TASK TO COMPLETE – Return, from the listing that follows, each line containing the word "String".
RAW DATA Start Marker
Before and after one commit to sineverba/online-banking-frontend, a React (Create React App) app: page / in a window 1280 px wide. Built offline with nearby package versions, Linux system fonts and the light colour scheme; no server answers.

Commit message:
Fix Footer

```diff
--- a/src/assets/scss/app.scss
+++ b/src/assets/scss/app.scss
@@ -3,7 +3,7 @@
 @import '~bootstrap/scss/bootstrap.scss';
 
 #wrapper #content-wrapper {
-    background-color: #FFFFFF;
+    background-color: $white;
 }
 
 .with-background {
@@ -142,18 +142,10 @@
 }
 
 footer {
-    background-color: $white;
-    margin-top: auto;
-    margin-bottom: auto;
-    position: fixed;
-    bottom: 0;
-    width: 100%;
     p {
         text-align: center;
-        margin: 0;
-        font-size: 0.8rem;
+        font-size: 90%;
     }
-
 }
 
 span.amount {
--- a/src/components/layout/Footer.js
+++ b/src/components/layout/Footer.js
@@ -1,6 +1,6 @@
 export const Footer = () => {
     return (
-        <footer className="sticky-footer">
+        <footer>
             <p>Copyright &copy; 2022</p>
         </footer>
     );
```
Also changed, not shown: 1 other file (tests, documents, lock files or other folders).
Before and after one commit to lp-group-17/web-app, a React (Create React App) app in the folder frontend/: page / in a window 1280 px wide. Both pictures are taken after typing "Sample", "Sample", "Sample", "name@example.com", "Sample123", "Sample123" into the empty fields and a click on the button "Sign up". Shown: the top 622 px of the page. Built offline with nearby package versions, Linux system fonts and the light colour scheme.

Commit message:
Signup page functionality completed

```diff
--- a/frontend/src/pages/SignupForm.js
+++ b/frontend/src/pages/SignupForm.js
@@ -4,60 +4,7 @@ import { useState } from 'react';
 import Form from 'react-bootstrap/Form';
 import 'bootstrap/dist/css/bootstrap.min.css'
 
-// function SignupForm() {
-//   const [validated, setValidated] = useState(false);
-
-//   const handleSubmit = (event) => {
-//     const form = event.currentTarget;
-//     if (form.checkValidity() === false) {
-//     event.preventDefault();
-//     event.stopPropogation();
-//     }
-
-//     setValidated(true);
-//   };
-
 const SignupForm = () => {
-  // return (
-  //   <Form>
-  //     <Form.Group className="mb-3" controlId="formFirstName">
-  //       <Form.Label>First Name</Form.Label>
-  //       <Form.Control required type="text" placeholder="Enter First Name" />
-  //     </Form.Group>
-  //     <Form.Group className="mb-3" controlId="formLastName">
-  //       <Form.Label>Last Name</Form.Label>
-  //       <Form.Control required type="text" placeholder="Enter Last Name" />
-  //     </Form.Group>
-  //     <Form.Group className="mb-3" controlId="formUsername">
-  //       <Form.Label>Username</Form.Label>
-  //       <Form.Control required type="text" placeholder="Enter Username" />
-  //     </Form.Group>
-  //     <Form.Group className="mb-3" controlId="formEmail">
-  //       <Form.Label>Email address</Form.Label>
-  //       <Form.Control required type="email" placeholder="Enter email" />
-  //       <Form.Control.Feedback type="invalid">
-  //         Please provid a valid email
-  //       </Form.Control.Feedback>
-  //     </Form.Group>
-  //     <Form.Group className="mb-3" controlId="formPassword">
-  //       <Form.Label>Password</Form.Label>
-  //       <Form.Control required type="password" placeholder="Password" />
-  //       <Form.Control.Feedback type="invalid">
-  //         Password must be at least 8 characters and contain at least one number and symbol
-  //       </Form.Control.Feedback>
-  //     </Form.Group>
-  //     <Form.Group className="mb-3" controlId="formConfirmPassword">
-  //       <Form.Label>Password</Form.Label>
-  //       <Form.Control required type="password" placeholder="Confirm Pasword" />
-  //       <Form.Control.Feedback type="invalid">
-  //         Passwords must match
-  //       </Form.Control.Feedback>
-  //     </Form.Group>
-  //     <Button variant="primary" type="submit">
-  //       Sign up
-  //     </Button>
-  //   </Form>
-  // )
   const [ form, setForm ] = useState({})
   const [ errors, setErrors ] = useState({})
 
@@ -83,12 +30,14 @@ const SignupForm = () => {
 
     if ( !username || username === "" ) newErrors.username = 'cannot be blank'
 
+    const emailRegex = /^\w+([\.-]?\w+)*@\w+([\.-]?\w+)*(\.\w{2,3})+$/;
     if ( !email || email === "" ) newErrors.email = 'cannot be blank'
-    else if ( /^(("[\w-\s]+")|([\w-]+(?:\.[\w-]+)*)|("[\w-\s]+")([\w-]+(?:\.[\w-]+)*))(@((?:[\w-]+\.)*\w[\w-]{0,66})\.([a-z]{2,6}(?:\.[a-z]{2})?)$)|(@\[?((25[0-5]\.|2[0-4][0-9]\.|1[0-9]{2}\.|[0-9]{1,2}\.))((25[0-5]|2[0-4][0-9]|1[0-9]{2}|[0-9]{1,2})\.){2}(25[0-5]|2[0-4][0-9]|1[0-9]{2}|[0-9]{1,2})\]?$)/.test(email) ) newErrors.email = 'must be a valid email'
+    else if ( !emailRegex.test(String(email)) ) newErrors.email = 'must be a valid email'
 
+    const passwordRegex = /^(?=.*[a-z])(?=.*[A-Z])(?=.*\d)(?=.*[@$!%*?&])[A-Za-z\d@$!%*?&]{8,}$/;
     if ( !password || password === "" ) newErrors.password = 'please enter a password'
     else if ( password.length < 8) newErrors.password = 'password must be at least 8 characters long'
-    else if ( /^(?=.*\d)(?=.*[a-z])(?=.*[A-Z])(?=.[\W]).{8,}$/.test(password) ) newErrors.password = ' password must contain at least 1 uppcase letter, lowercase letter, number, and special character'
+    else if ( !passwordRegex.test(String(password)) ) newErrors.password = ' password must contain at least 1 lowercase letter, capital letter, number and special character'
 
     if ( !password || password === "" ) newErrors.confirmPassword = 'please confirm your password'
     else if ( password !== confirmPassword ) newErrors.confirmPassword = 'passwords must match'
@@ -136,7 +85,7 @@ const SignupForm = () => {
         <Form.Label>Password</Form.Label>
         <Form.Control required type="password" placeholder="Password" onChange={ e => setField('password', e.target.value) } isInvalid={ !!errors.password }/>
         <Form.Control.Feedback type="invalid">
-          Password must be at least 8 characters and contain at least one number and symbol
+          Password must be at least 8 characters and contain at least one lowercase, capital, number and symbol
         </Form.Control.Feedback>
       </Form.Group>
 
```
RAW DATA End Marker
PROBLEM SOLUTION –
+    else if ( !emailRegex.test(String(email)) ) newErrors.email = 'must be a valid email'
+    else if ( !passwordRegex.test(String(password)) ) newErrors.password = ' password must contain at least 1 lowercase letter, capital letter, number and special character'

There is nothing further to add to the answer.